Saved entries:
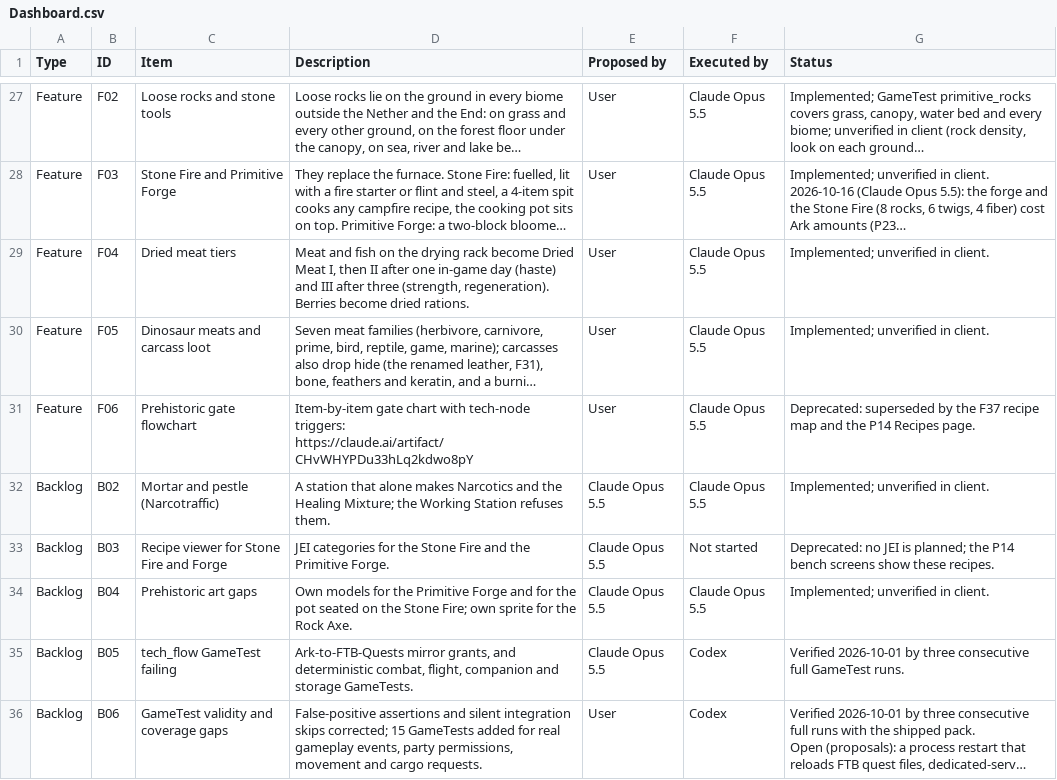
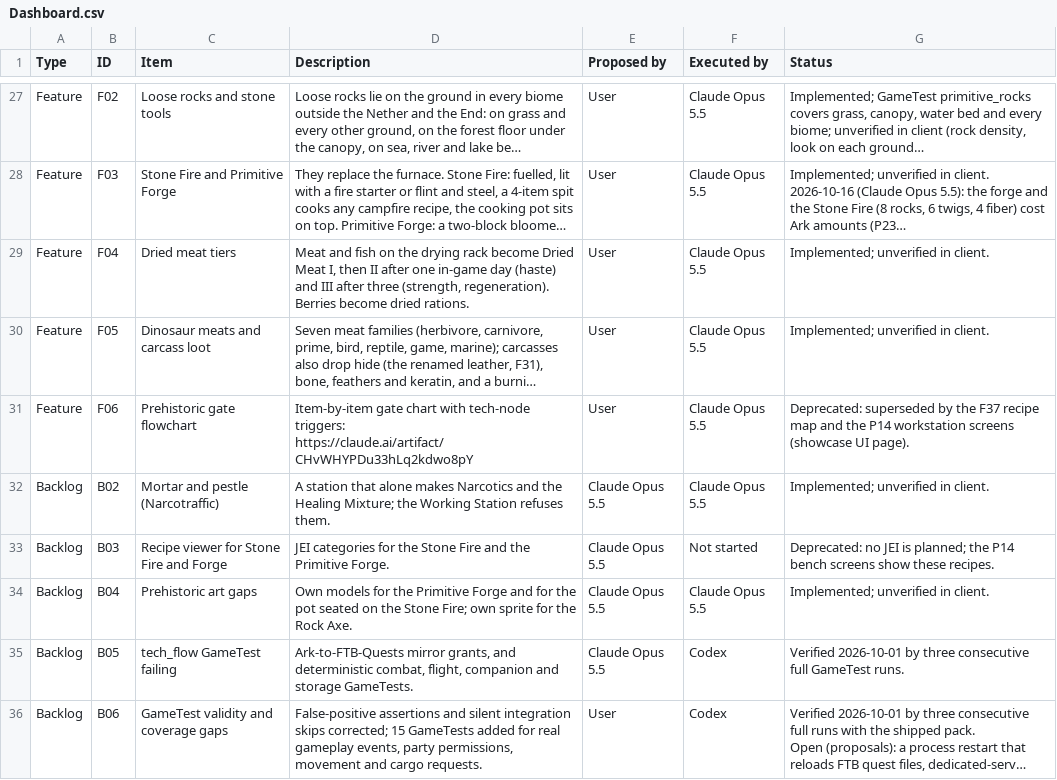
Before and after one commit to Nezv/Ark-Survival-Returns, a CSV file: Dashboard.csv, drawn as a sheet; only a part is shown, gaps mark what is left out; long unchanged cells end in …; the diff covers the shown part only; the diff names each change by its address in the sheet, - before the commit and + after, or states it on an @@ line.

```diff
--- a/Dashboard.csv
+++ b/Dashboard.csv
-G31 (Status): …the P14 Recipes page.
+G31 (Status): …the P14 workstation screens (showcase UI page).
```
Also changed, not shown: 2 edited cells elsewhere in this file, 46 other files.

## TASK DESCRIPTION
Output every entry verbatim but skip the pictures.

## EXERCISE RESPONSE
Before and after one commit to Nezv/Ark-Survival-Returns, a CSV file: Dashboard.csv, drawn as a sheet; only a part is shown, gaps mark what is left out; long unchanged cells end in …; the diff covers the shown part only; the diff names each change by its address in the sheet, - before the commit and + after, or states it on an @@ line.

```diff
--- a/Dashboard.csv
+++ b/Dashboard.csv
-G31 (Status): …the P14 Recipes page.
+G31 (Status): …the P14 workstation screens (showcase UI page).
```
Also changed, not shown: 2 edited cells elsewhere in this file, 46 other files.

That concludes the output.